There is an old adage warning those who seek civil discourse to avoid the discussion of politics or religion in social situations.
Civility has never been a priority at the Georgia General Assembly, so it’s no surprise that the issue being debated with the most passion this legislative session combines both those inflammatory topics.
The effort to create a “religious liberty” law in the state has resulted in heated exchanges of legal opinions, hypothetical situations and religious fervor, the most inflammatory of which were the comments made last week by former state attorney general Mike Bowers.
Now in private practice and speaking on behalf of the state’s largest advocacy group for the gay and lesbian community, Bowers warned that passage of a religious liberty bill could open the door to state-sanctioned discrimination, as well as a host of other evils.
Not lost in the debate was the irony of Bowers speaking out on behalf of gays and lesbians, given the fact that when serving as attorney general he garnered national headlines for his strong support of Georgia’s sodomy laws, and once refused a promised position to a potential employee after discovering she was gay.
While much of what Bowers offered falls into the category of political hyperbole rooted in the broadest possible reading of “what if” scenarios, there are elements of his argument that should not be overlooked. Bowers warned that empowering the people of the state with special protection for individual religious liberties could result in an abuses by those who would use their beliefs to justify discrimination against specific groups of people.
“The obvious unstated purpose of the proposed (law) is to authorize discrimination against disfavored groups,” Bowers wrote.
Supporters of the legislation were quick to counter, pointing out that the bill allows the courts to determine when there is an overriding public interest that should supersede personal religious convictions. They also pointed out that the proposal mirrors an existing federal law that has been in place since 1993, that such laws now exist in some 31 other states, and that there has not been rampant discrimination against any groups of people as a result.
The debate has divided lawyers, politicians and religious leaders alike. Some in the faith community applaud the effort; some decry it. Some elected officials sing its praises; others fear its potential. One group of legal scholars supports the effort; another opposes it. The speaker of the state House isn’t sure it’s needed; the governor has given it support. Many leaders in the business community are opposed.

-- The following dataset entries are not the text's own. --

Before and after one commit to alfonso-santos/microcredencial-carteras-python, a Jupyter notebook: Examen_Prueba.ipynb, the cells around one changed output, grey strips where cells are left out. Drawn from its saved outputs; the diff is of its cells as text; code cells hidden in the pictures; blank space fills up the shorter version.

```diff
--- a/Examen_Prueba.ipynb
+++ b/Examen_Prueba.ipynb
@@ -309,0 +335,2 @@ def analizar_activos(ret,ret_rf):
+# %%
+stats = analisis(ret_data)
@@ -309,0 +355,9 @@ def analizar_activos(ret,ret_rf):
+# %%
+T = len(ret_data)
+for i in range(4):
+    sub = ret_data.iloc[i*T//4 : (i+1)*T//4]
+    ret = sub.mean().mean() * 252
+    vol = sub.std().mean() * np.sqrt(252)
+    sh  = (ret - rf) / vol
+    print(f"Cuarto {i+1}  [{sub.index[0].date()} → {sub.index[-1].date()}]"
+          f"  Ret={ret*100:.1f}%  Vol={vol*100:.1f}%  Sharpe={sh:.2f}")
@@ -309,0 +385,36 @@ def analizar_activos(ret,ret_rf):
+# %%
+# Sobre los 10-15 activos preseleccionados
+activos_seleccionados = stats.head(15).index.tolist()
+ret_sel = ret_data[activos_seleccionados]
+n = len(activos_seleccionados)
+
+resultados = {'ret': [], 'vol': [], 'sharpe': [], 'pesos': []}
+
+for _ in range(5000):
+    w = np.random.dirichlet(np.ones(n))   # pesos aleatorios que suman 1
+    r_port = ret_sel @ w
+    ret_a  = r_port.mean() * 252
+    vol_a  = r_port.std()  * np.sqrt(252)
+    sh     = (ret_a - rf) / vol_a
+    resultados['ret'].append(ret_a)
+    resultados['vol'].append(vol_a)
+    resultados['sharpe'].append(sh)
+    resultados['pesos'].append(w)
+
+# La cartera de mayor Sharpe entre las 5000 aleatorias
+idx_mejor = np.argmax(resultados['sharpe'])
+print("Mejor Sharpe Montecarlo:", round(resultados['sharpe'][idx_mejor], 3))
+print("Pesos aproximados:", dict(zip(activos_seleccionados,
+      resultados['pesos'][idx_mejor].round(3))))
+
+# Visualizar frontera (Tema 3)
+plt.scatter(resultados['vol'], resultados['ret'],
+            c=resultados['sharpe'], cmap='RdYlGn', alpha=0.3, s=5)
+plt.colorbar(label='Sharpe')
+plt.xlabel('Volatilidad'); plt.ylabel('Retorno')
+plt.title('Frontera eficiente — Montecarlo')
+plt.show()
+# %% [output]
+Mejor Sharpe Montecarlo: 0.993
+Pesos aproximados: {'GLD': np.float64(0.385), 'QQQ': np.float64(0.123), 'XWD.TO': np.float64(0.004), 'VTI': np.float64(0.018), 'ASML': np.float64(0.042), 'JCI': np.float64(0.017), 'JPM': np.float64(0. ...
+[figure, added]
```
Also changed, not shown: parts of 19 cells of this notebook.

It’s not hard to understand the motivation behind such legislation. We have all heard the stories of private business owners and nonprofit groups that refused to provide services of one sort or another because of their personal religious beliefs, only to have the courts tell them they must do so. Examples include the photographer who refused to shoot a gay wedding; the baker who wouldn’t do a wedding cake for a same-sex couple; the faith-based adoption agencies that closed down rather than allow same-sex couples to adopt children.

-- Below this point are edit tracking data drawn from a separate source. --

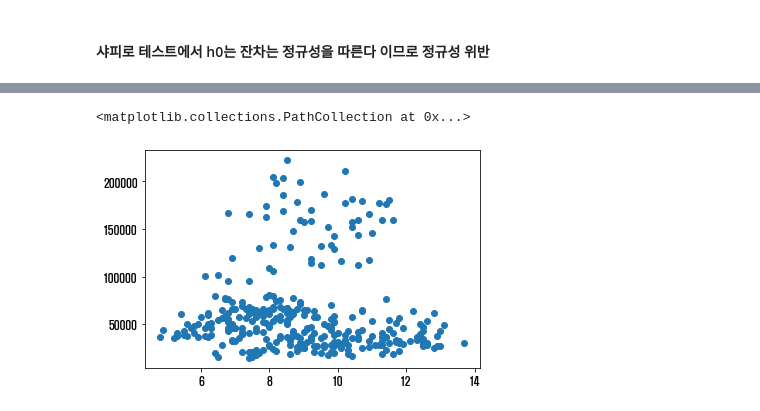
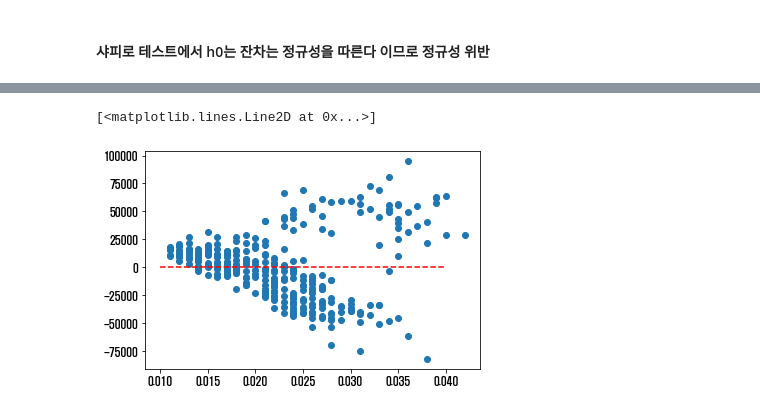
Before and after one commit to kyunleader/-, a Jupyter notebook: 3강 강의자료.ipynb, the cells around one changed output, grey strips where cells are left out. Cells and saved outputs as stored; diff of their text form; code cells hidden in the pictures.

```diff
--- a/3강 강의자료.ipynb
+++ b/3강 강의자료.ipynb
@@ -353,5 +394,6 @@ sns.clustermap(data_corr,
-# %%
-plt.scatter( y = data_w['발생건수(건)'], x = data_w['평균일교차(°C)'])
-# %% [output]
-<matplotlib.collections.PathCollection at 0x...>
-[figure, removed]
+# %%
+plt.scatter(data_w['NO2'],residual)
+plt.plot([0.01,0.04],[0,0],'--', color='red')
+# %% [output]
+[<matplotlib.lines.Line2D at 0x...>]
+[figure, added]
```
Also changed, not shown: parts of 35 cells of this notebook.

It is no coincidence that the recent flurry of support for religious liberty laws across the nation comes at the same time the controversy over same-sex marriages is at its peak, as lawmakers try to pit support for religious rights against gender rights. The firing of Atlanta’s fire chief after he authored a book in which he condemned homosexuality based on his personal religious beliefs has added fuel to the fire in Georgia.

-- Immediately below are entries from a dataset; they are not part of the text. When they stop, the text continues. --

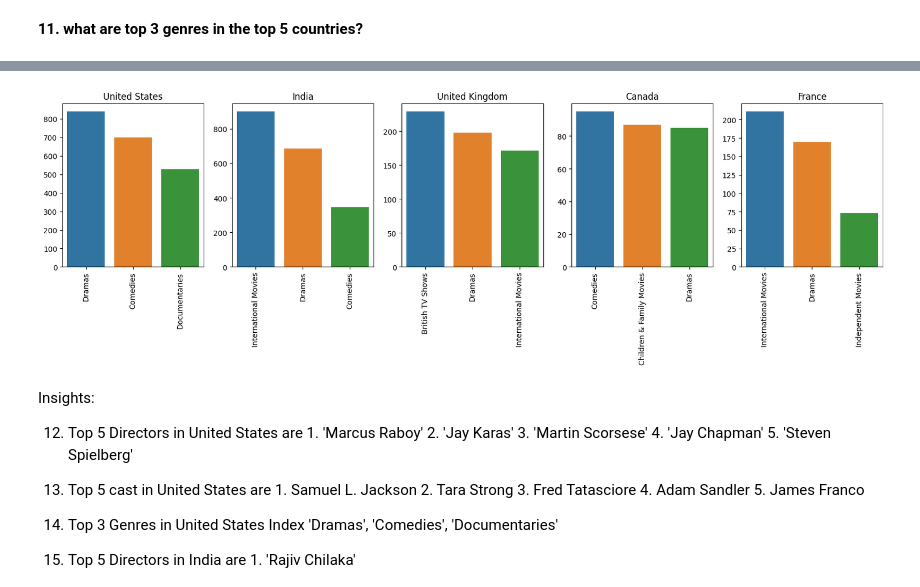
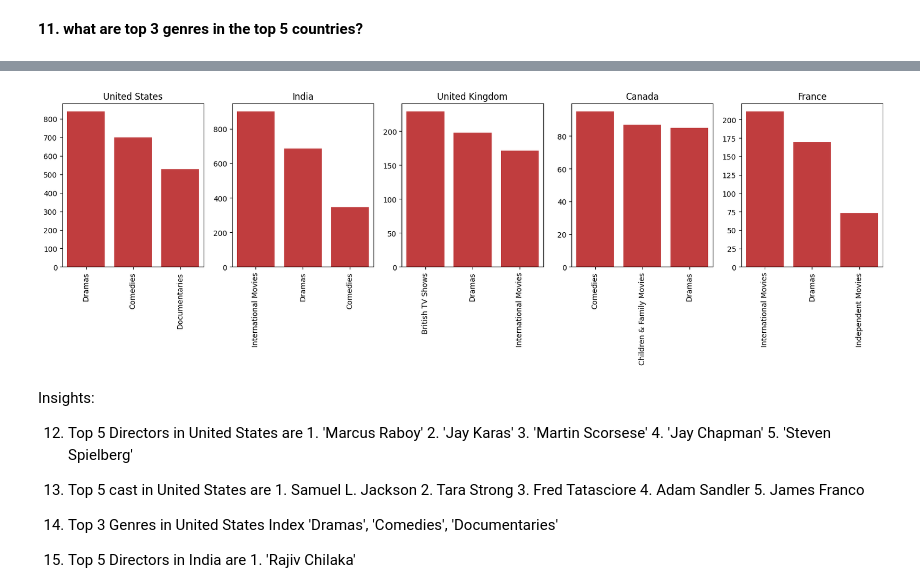
Before and after one commit to piyushmways/Decoding-OTT-plateform, a Jupyter notebook: OTT.ipynb, the cells around one changed output, grey strips where cells are left out. Cells and saved outputs as stored; diff of their text form; code cells hidden in the pictures.

```diff
--- a/OTT.ipynb
+++ b/OTT.ipynb
@@ -434,3 +419,6 @@ plt.show()
 # %%
 df['month_of_upload']=df['date_added'].dt.month
 df['year_of_upload']=df['date_added'].dt.year
+# %%
+from datetime import datetime as dt
+df['month_year']=df['date_added'].dt.strftime("%Y-%m")
@@ -552,3 +566,18 @@ Movies                          57
 Stand-Up Comedy & Talk Shows    56
 Classic & Cult TV               28
 Name: genre, dtype: int64
+# %%
+plt.figure(figsize=(12,4))
+
+list_color=[]  #creating a list for colors
+for i in range(42):
+  if i<4:
+    list_color.append(red)
+  else:
+    list_color.append('black')
+
+#plot
+x=sns.countplot(data=df4,x='genre',order=df4['genre'].value_counts().index,palette=list_color)
+plt.xticks(rotation=90,fontsize=8)
+plt.title('Distribution of genre')
+plt.show()
@@ -574,7 +627,7 @@ for i in top_countries:
   j=j+1
   top_5_directors=df[df['country'].str.contains(i)]['director'].value_counts()[1:6]  #at 0 index, we have unknown director, hence ignoring it
   plt.subplot(1,5,j)
-  sns.barplot(x=top_5_directors.index,y=top_5_directors.values)
+  sns.barplot(x=top_5_directors.index,y=top_5_directors.values,color=red)
   plt.xticks(rotation=90)
   plt.title(i)
 
@@ -591,7 +653,7 @@ for i in top_countries:
   top_5_cast=df3[df3['country'].str.contains(i)]['cast'].value_counts()[:5]
 
   plt.subplot(1,5,j)
-  sns.barplot(x=top_5_cast.index,y=top_5_cast.values)
+  sns.barplot(x=top_5_cast.index,y=top_5_cast.values,color=red)
   plt.xticks(rotation=90)
   plt.title(i)
 
@@ -616,19 +666,19 @@ df4.head()
 # %%
 plt.figure(figsize=(20,4))
 j=0
 for i in top_countries:
   j=j+1
   top_3_genre=df4[df4['country'].str.contains(i)]['genre'].value_counts()[:3]
 
   plt.subplot(1,5,j)
-  sns.barplot(x=top_3_genre.index, y=top_3_genre.values)
+  sns.barplot(x=top_3_genre.index, y=top_3_genre.values,color=red)
   plt.xticks(rotation=90)
   plt.title(i)
 
 
 plt.show()
 # %% [output]
-[figure, old version]
+[figure, new version]
 # %% [markdown]
 Insights:
 
```
Also changed, not shown: parts of 51 cells of this notebook.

At first blush, it’s easy to jump on the bandwagon of support, to state with passion the position that no one should be forced by the courts to do something that violates the tenets of their religious beliefs. But simplistic solutions to complex problems are seldom effective, and there’s no reason to believe that a new religious liberty law for Georgia would be an exception to that rule.
Those who support such legislation have to remember that, if approved, it will apply not just to the beliefs of Christians but to those of all faiths, a position that cannot be ignored given the volatile and often violent confrontations occurring around the world in the name of religion.
We do not think the intent of the legislation is to legalize discrimination against specific groups, but we see how that may be an unintended consequence given the predisposition of individual judges.
We do think the effort is more about politics that religion, a way for conservatives to garner support from the religious right. Remember that it offers no guarantee that religious liberty will be upheld in the courts, but simply sets the stage for judicial decision-making. The courts can still rule that an issue of public concern carries more weight than individual beliefs.
The right to religious liberty is already assured to each of us, through both the U.S. and Georgia constitutions. Those documents have served us well for centuries.
The attempt to gain passage for a new religious liberty law is meant as a way of reinforcing those rights, but could muddy the waters even more when the courts are asked to decide on issues of religious faith vs public good.
More than anything, we wonder at the potential for the legislation to do more harm than good, and question what purpose it will serve beyond sending a political message. Adding another layer of legal debate to freedoms already guaranteed in the Constitution may do more to confuse than improve.
Even a well-intentioned effort can have unintended negative consequences, which we fear will be the case if the pending House and Senate bills ultimately are approved as state law.